WHAT TO DO:
What lines below include the word "final"? Copy each one.

TASK INPUTS START

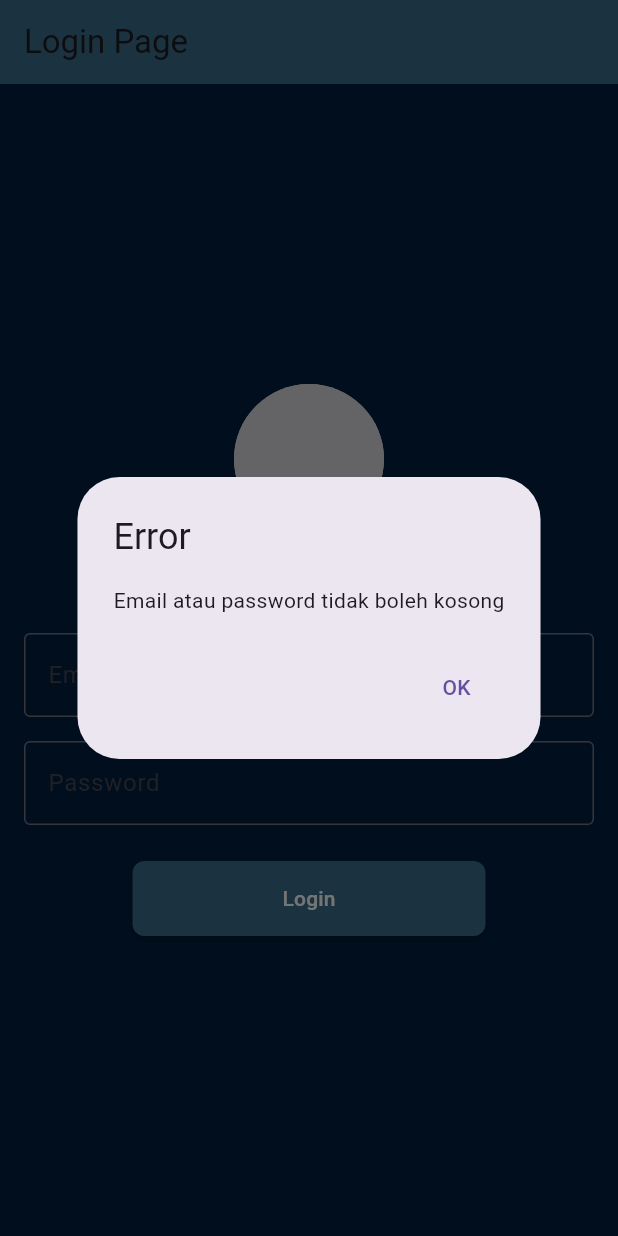
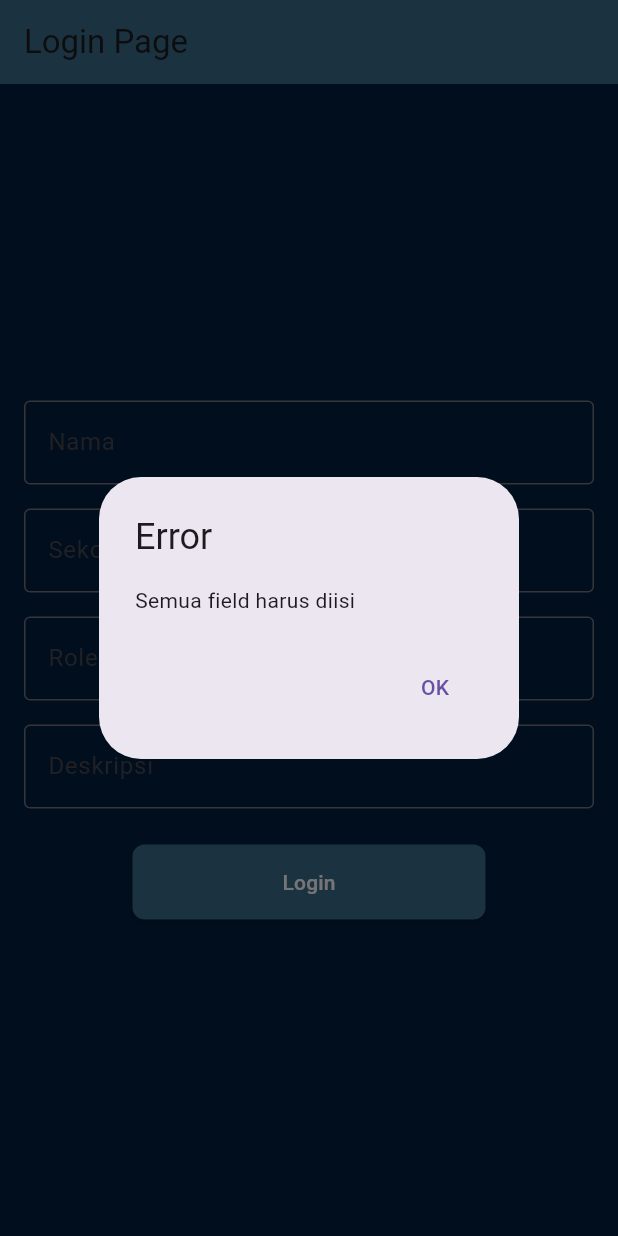
Before and after one commit to DavaAlfarizy/flut-prof, a Flutter app: the screen it shows after launch, after a tap on "Login", on a phone screen of 412 x 824 dp. Run offline on Flutter 3.47's test engine with Material 3 defaults, Android fonts, the phone set to English and light mode, and no system bars; our stand-ins replace font_awesome_flutter.

Commit message:
Form send data

```diff
--- a/lib/login_page.dart
+++ b/lib/login_page.dart
@@ -1,5 +1,5 @@
 import 'package:flutter/material.dart';
-import 'main.dart'; // Mengimpor halaman utama (main.dart)
+import 'main.dart'; // Mengimpor halaman utama (home.dart)
 
 class LoginPage extends StatefulWidget {
   @override
@@ -7,22 +7,26 @@ class LoginPage extends StatefulWidget {
 }
 
 class _LoginPageState extends State<LoginPage> {
-  // Controller untuk menangkap data dari text field
-  final TextEditingController emailController = TextEditingController();
-  final TextEditingController passwordController = TextEditingController();
+final TextEditingController _namaController = TextEditingController();
+final TextEditingController _sekolahController = TextEditingController();
+final TextEditingController _deskripsiController = TextEditingController();
+final TextEditingController _roleController = TextEditingController();
+
 
   // Fungsi untuk login
   void login() {
-    String email = emailController.text;
-    String password = passwordController.text;
+    String nama = _namaController.text;
+    String sekolah = _sekolahController.text;
+    String role = _roleController.text;
+    String deskripsi = _deskripsiController.text;
 
     // Validasi sederhana
-    if (email.isEmpty || password.isEmpty) {
+    if (nama.isEmpty || sekolah.isEmpty || role.isEmpty || deskripsi.isEmpty) {
       showDialog(
         context: context,
         builder: (context) => AlertDialog(
           title: Text("Error"),
-          content: Text("Email atau password tidak boleh kosong"),
+          content: Text("Semua field harus diisi"),
           actions: <Widget>[
             TextButton(
               child: Text("OK"),
@@ -32,13 +36,19 @@ class _LoginPageState extends State<LoginPage> {
         ),
       );
     } else {
-      // Jika login berhasil, navigasi ke halaman utama
-      Navigator.pushReplacement(
-        context,
-        MaterialPageRoute(
-          builder: (context) => home(), // Mengarahkan ke home di main.dart
-        ),
-      );
+      // Jika login berhasil, navigasi ke halaman home dengan mengirim data
+Navigator.pushReplacement(
+  context,
+  MaterialPageRoute(
+    builder: (context) => Home(
+      nama: _namaController.text, // atau data yang Anda terima dari form
+      sekolah: _sekolahController.text, // atau data yang Anda terima dari form
+      deskripsi: _deskripsiController.text, // jika ada field deskripsi
+      role: _roleController.text, // jika ada field role
+    ),
+  ),
+);
+
     }
   }
 
@@ -54,35 +64,36 @@ class _LoginPageState extends State<LoginPage> {
         child: Column(
           mainAxisAlignment: MainAxisAlignment.center,
           children: <Widget>[
-            CircleAvatar(
-              radius: 50.0,
-              backgroundImage: AssetImage('assets/images/image.png'), // Gambar login
-            ),
-            SizedBox(height: 16),
-            Text(
-              "Selamat Datang!",
-              style: TextStyle(
-                fontSize: 24,
-                fontWeight: FontWeight.bold,
-                color: Colors.black,
-              ),
-            ),
-            SizedBox(height: 16),
             TextField(
-              controller: emailController,
+              controller: _namaController,
               decoration: InputDecoration(
-                labelText: "Email",
+                labelText: "Nama",
                 border: OutlineInputBorder(),
               ),
             ),
             SizedBox(height: 16),
             TextField(
-              controller: passwordController,
+              controller: _sekolahController,
               decoration: InputDecoration(
-                labelText: "Password",
+                labelText: "Sekolah",
                 border: OutlineInputBorder(),
               ),
-              obscureText: true,
+            ),
+            SizedBox(height: 16),
+            TextField(
+              controller: _roleController,
+              decoration: InputDecoration(
+                labelText: "Role",
+                border: OutlineInputBorder(),
+              ),
+            ),
+            SizedBox(height: 16),
+            TextField(
+              controller: _deskripsiController,
+              decoration: InputDecoration(
+                labelText: "Deskripsi",
+                border: OutlineInputBorder(),
+              ),
             ),
             SizedBox(height: 24),
             ElevatedButton(
--- a/lib/main.dart
+++ b/lib/main.dart
@@ -1,6 +1,6 @@
 import 'package:flutter/material.dart';
 import 'login_page.dart'; // Mengimpor halaman login
-import 'Page2.dart'; // Halaman Page2 (sudah ada di proyekmu)
+import 'Page2.dart'; // Pastikan Page2.dart ada di proyek Anda
 
 void main() => runApp(MyApp());
 
@@ -14,9 +14,20 @@ class MyApp extends StatelessWidget {
   }
 }
 
-// Halaman home tetap seperti semula
-class home extends StatelessWidget {
-  const home({super.key});
+// Penamaan kelas 'Home' dengan huruf kapital sesuai konvensi Flutter
+class Home extends StatelessWidget {
+  final String nama;
+  final String sekolah;
+  final String deskripsi;
+  final String role;
+
+  const Home({
+    Key? key,
+    required this.nama,
+    required this.sekolah,
+    required this.deskripsi,
+    required this.role,
+  }) : super(key: key);
 
   @override
   Widget build(BuildContext context) {
@@ -52,7 +63,7 @@ class home extends StatelessWidget {
                         backgroundImage: AssetImage("assets/images/profil.jpg"),
                       ),
                       Text(
-                        "Muhammad Dava Al Farizy",
+                        nama,
                         textAlign: TextAlign.center,
                         style: TextStyle(
                           fontSize: 18,
@@ -60,10 +71,26 @@ class home extends StatelessWidget {
                         ),
                       ),
                       Text(
-                        "Murid Sekolah Menengah Kejuruan di SMK Wikrama Bogor",
+                        sekolah,
                         textAlign: TextAlign.center,
                         style: TextStyle(
                           fontSize: 16,
+                          color: Color(0xFF3A6D8C),
+                        ),
+                      ),
+                      Text(
+                        deskripsi,
+                        textAlign: TextAlign.center,
+                        style: TextStyle(
+                          fontSize: 14,
+                          color: Colors.white,
+                        ),
+                      ),
+                      Text(
+                        " $role",
+                        textAlign: TextAlign.center,
+                        style: TextStyle(
+                          fontSize: 14,
                           color: Color(0xFF3A6D8C),
                         ),
                       ),
--- a/pubspec.yaml
+++ b/pubspec.yaml
@@ -62,7 +62,7 @@ flutter:
 
   # To add assets to your application, add an assets section, like this:
   assets:
-  - assets/images/
+  - assets/images/profil.jpg
 
   # An image asset can refer to one or more resolution-specific "variants", see
   # https://flutter.dev/to/resolution-aware-images
```
Also changed, not shown: assets/images/profil.jpg, 1 other file.
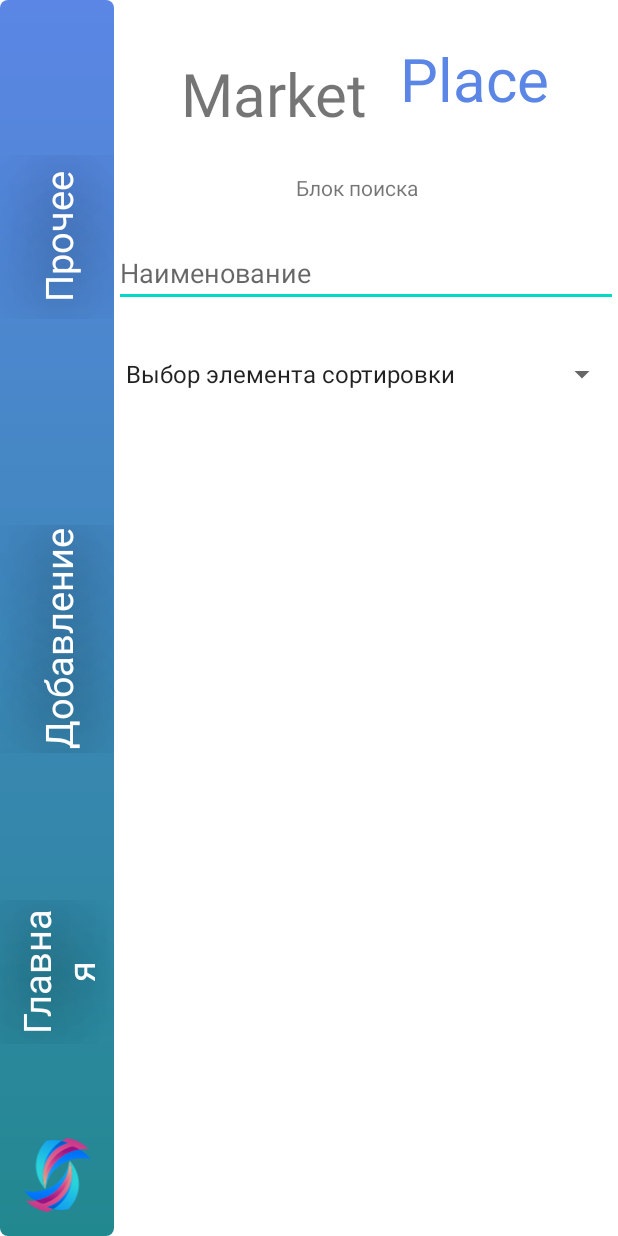
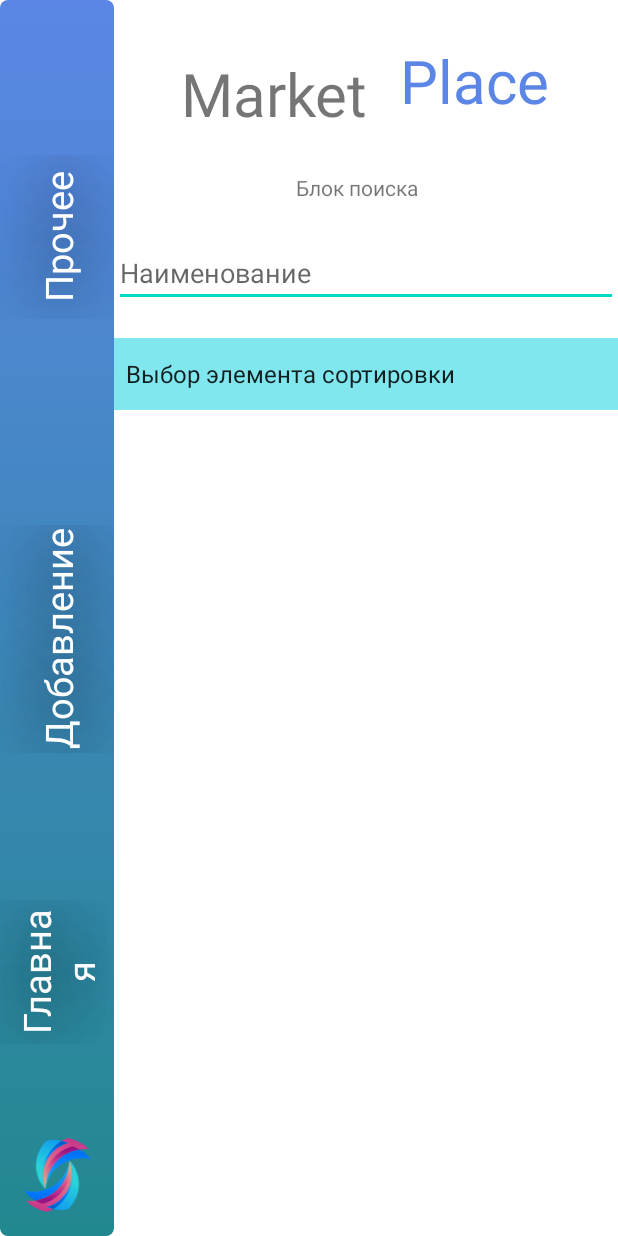
Before and after one commit to JUNEDEVERY/ProjectMarketPlace, an Android app: the screen it shows after launch (MainActivity), on a phone screen of 412 x 824 dp. Run offline under Robolectric (Android 15) with nearby library versions, the light colour scheme and no system bars; Roboto replaces fonts that are not available here.

Commit message:
last moments...

```diff
--- a/app/src/main/java/com/example/ozon/Addendum.java
+++ b/app/src/main/java/com/example/ozon/Addendum.java
@@ -253,13 +253,13 @@ public class Addendum extends AppCompatActivity implements View.OnClickListener
                         return;
                     }
                     Toast.makeText(Addendum.this, "Товар успешно добавлен", Toast.LENGTH_SHORT).show();
-
+                    loadingPB.setVisibility(View.GONE);
                     name.setText("");
                     weight.setText("");
                     price.setText("");
                     nameproz.setText("");
                     country.setText("");
-                    loadingPB.setVisibility(View.INVISIBLE);
+
 
 
                 }
--- a/app/src/main/java/com/example/ozon/ChangeActivity.java
+++ b/app/src/main/java/com/example/ozon/ChangeActivity.java
@@ -84,7 +84,7 @@ public class ChangeActivity extends AppCompatActivity implements View.OnClickLis
     @Override
     protected void onCreate(Bundle savedInstanceState) {
         super.onCreate(savedInstanceState);
-        setContentView(R.layout.activity_change);
+        setContentView(R.layout.activity_change2);
 
         name = findViewById(R.id.etName);
         price = findViewById(R.id.etPrice);
@@ -243,6 +243,7 @@ public class ChangeActivity extends AppCompatActivity implements View.OnClickLis
     }
 
     private void showAll() {
+        loadingPB.setVisibility(View.VISIBLE);
         Retrofit retrofit = new Retrofit.Builder()
                 .baseUrl("https://ngknn.ru:5001/ngknn/герасимовна/api/")
                 .addConverterFactory(GsonConverterFactory.create())
@@ -264,7 +265,7 @@ public class ChangeActivity extends AppCompatActivity implements View.OnClickLis
                 nameproz.setText(response.body().getNameProiz());
                 country.setText(response.body().getCountryProiz());
                 nPicture = response.body().getImage();
-
+                loadingPB.setVisibility(View.INVISIBLE);
 
                 if (response.body().getImage() == null) {
                     picture.setImageResource(R.drawable.nullphoto);
--- a/app/src/main/java/com/example/ozon/MainActivity.java
+++ b/app/src/main/java/com/example/ozon/MainActivity.java
@@ -156,10 +156,10 @@ public class MainActivity extends AppCompatActivity {
                             productJson.getString("picture")
 
                     );
-                    loadingPB.setVisibility(View.INVISIBLE);
+
                     listProduct.add(tempProduct);
                     pAdapter.notifyDataSetInvalidated();
-
+                    loadingPB.setVisibility(View.INVISIBLE);
                 }
             } catch (Exception ignored) {
 
--- a/app/src/main/res/layout/activity_main.xml
+++ b/app/src/main/res/layout/activity_main.xml
@@ -124,7 +124,7 @@
         android:layout_height="wrap_content"
         android:layout_marginStart="5dp"
         android:layout_marginEnd="32dp"
-        android:layout_marginBottom="10dp"
+        android:layout_marginBottom="8dp"
         android:endColor="#22888F"
         android:fontFamily="@font/alfa_slab_one"
         android:startColor="#5b86e5"
@@ -164,6 +164,8 @@
         android:layout_marginBottom="15dp"
         android:entries="@array/spinner"
         android:minHeight="48dp"
+        android:background="@color/spinner_color"
+        android:spinnerMode="dialog"
         app:layout_constraintBottom_toTopOf="@+id/ListProduct"
         app:layout_constraintEnd_toEndOf="parent"
         app:layout_constraintStart_toEndOf="@+id/consLayuot"
--- a/app/src/main/res/values/colors.xml
+++ b/app/src/main/res/values/colors.xml
@@ -9,4 +9,5 @@
     <color name="white">#FFFFFFFF</color>
     <color name="start_color">#36d1dc</color>
     <color name="end_color">#5b86e5</color>
+    <color name="spinner_color">#80e7ee</color>
 </resources>
```
Also changed, not shown: app/src/main/res/layout/activity_about.xml (+6 -3 lines), app/src/main/res/layout/activity_change2.xml (renamed from app/src/main/res/layout/activity_change.xml).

TASK INPUTS END

EXERCISE OUTPUT:
-  final TextEditingController emailController = TextEditingController();
-  final TextEditingController passwordController = TextEditingController();
+final TextEditingController _namaController = TextEditingController();
+final TextEditingController _sekolahController = TextEditingController();
+final TextEditingController _deskripsiController = TextEditingController();
+final TextEditingController _roleController = TextEditingController();
+  final String nama;
+  final String sekolah;
+  final String deskripsi;
+  final String role;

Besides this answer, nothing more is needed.